We caught up with Sandy Lu, Distance Learning MSc Public Health student, about how she’s been finding the programme since we met her when she first arrived in London in 2018. She took her first blended learning module at LSHTM and enjoyed it so much that she decided to come back and take another module in person in 2019.
Hi Sandy, thanks for coming back to talk to us. Can you tell us how your distance learning studies have been going since we saw you last year?
Hi, thanks for having me here again. Last year after my blended learning module I went back to Canada to finish three more modules. At the moment, I am enrolled in three modules via distance learning and one here in London, so hopefully I will complete all of my modules this year, so I can go on and do my research project next year. I plan to finish the whole programme within four years.
Do you know what you are going to do for your project yet?
I have a general idea! It’s most likely going to be something that’s related to my work. I am still employed at the same spot working as a pharmacist at an inner city health clinic in Vancouver, working with the more vulnerable population living with addiction, mental health issues, HIV and Hepatitis C. At our clinic we’re starting to trial new methods for drug addictions. We’re currently trying something called the Bernese method which is basically micro-dosing of buprenorphine. A group in Switzerland first tried out that method and we adopted it and applied it to our setting. We are trying to gather some information as to how effective it is: does it work for our population or does it need to be changed and adapted? At the moment, we’re just trialling it with our clinic, working with a small-scale population then we’ll work outwards from there.
For your second blended module here at the school, what did you choose to study?
I chose a module called “Alcohol, tobacco and other drugs” as I felt it was really relevant to what I do at work, and also the course is based on developing procedures to evaluate any interventions, thinking about everything in relation to public health policy. We are experiencing an epidemic in opioid crisis and it is a huge concern for the population we serve, so this will be really useful for my work.
In our module, we actually read a paper that was a study based in Vancouver. It was done about 15 years ago and was really interesting to see that institutions in the UK like LSHTM are also looking at studies that were done in Canada. I can tell my classmates that I went to that same clinic, and did a tour there! I’m able to give more insights into that environment because of my background.
Last time we talked about how your studies had been impacting on your career. It sounds you’ve been able to apply quite a lot of what you’ve learned from your blended learning experience to your work. Since then, have you noticed any developments in how much more you’ve been able to bring into your career and working life?

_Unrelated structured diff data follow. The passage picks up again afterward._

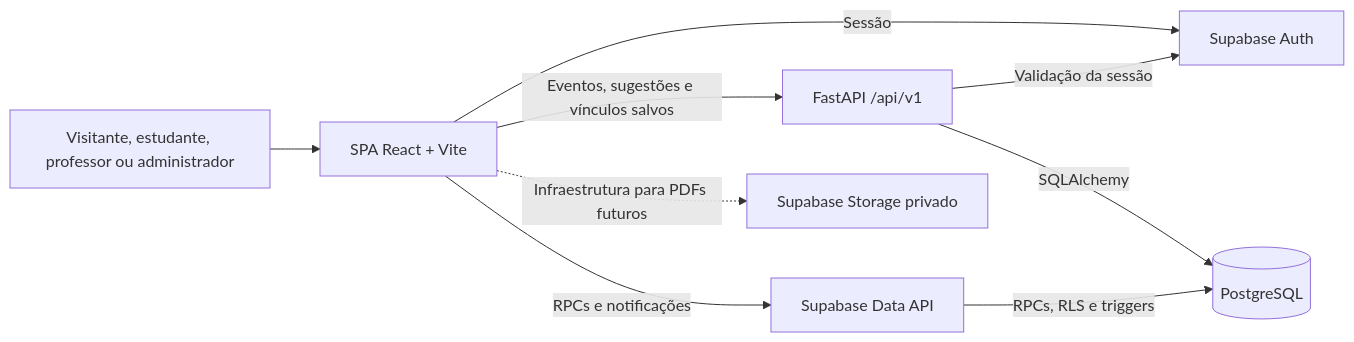
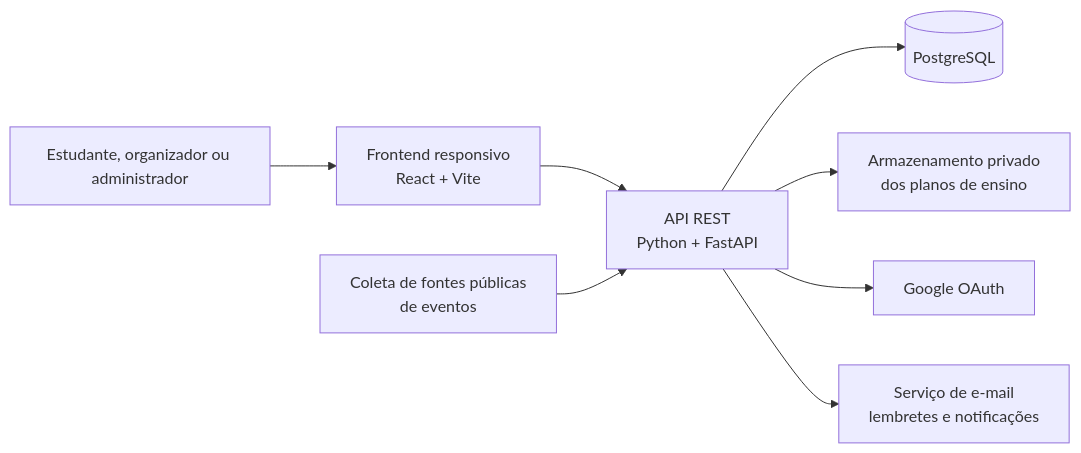
Before and after one commit to unb-mds/2026-2-AgendaUnB: the diagram in docs/Architecture.md, drawn with Mermaid. The commit also changed other lines of this file and 67 other files, not shown here.

````diff
--- a/docs/Architecture.md
+++ b/docs/Architecture.md
@@ -9,11 +13,10 @@
 ```mermaid
 flowchart LR
-    U[Visitante, estudante, professor ou administrador] --> WEB[SPA React + Vite]
-    WEB -->|Eventos, sugestões e vínculos salvos| API[FastAPI /api/v1]
-    WEB -->|Sessão| AUTH[Supabase Auth]
-    WEB -->|RPCs e notificações| DATA[Supabase Data API]
-    API -->|Validação da sessão| AUTH
-    API -->|SQLAlchemy| DB[(PostgreSQL)]
-    DATA -->|RPCs, RLS e triggers| DB
-    WEB -. Infraestrutura para PDFs futuros .-> STORAGE[Supabase Storage privado]
+    U[Estudante, organizador ou administrador] --> WEB[Frontend responsivo<br/>React + Vite]
+    WEB --> API[API REST<br/>Python + FastAPI]
+    API --> DB[(PostgreSQL)]
+    API --> FILES[Armazenamento privado<br/>dos planos de ensino]
+    API --> GOOGLE[Google OAuth]
+    API --> EMAIL[Serviço de e-mail<br/>lembretes e notificações]
+    COLLECTOR[Coleta de fontes públicas<br/>de eventos] --> API
 ```
````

Yes. Over the summer, myself and a pharmaceutical student published a paper with the British Columbia Pharmacy Association – an association for Pharmacists that shares information about good practices with other health professionals. It was based on the Bernese method because we want to get the word out that even though the dosing is not conventional and it’s not Health Canada approved, it’s something we’re trialling. So, if other professionals see this in practice, they don’t need to be alarmed, it’s just something that is relatively new and if they have questions, they can ask us. We’re just trying to spread the word on new techniques that other pharmacies might come across. It has enabled us to set ourselves up as an authority on that area.
Have you made any big changes to the way you work as a result of the programme?
This year my work has picked up quite a bit. I got myself a second part-time job – so it’s a full-time job, a part-time job and part-time study! The new job that I’ll be going into is a contract. I’ll be going to other cities in British Columbia to teach other pharmacists about treatments for drug addiction, how to assess, and also how to provide good service and pharmacy care to our patients. I’ll also address the issues around stigma and the importance of being culturally sensitive, which is something I have learned about from the distance learning programme.
I learned that the gay community, people with mental illnesses or those who depend heavily on drugs or medication are cultures in themselves, so we do have to be compassionate and try to put ourselves in their shoes instead of discouraging them from using any drugs. We try to look at things from their perspective and go with a harm-reduction approach. It’s more of a behaviour, so we try not to diagnose someone with a particular disorder, which seems quite discriminatory.
It seems like you have taken on quite a lot of work this year. How to fit everything in?
Luckily, my studies, work and new job are very similar, so I am learning one thing and trying to apply what I learn to different branches, so it’s not like learning a whole new topic. It is very important to stay organised, though – I always have a planner to write everything down. Time management is key – but I also have a boss who supports me in coming here to study as well as with my other job.
So how have you found it being in London second time around? Have you had a different perspective on the city?
Yes. I am doing fewer touristy activities; it’s been more about blending in, walking around, not having so much planned. Each weekend I try to focus on one particular area that I want to check out and see where it leads me. When you first arrive somewhere, it’s exciting and you want to make sure you fit everything in, but this time I can kind of take it at my own pace a bit more.
We’d like to thank you for talking to us again, Sandy – it sounds like you’ve been doing some really interesting work and we wish you all the best for the rest of your programme and your career!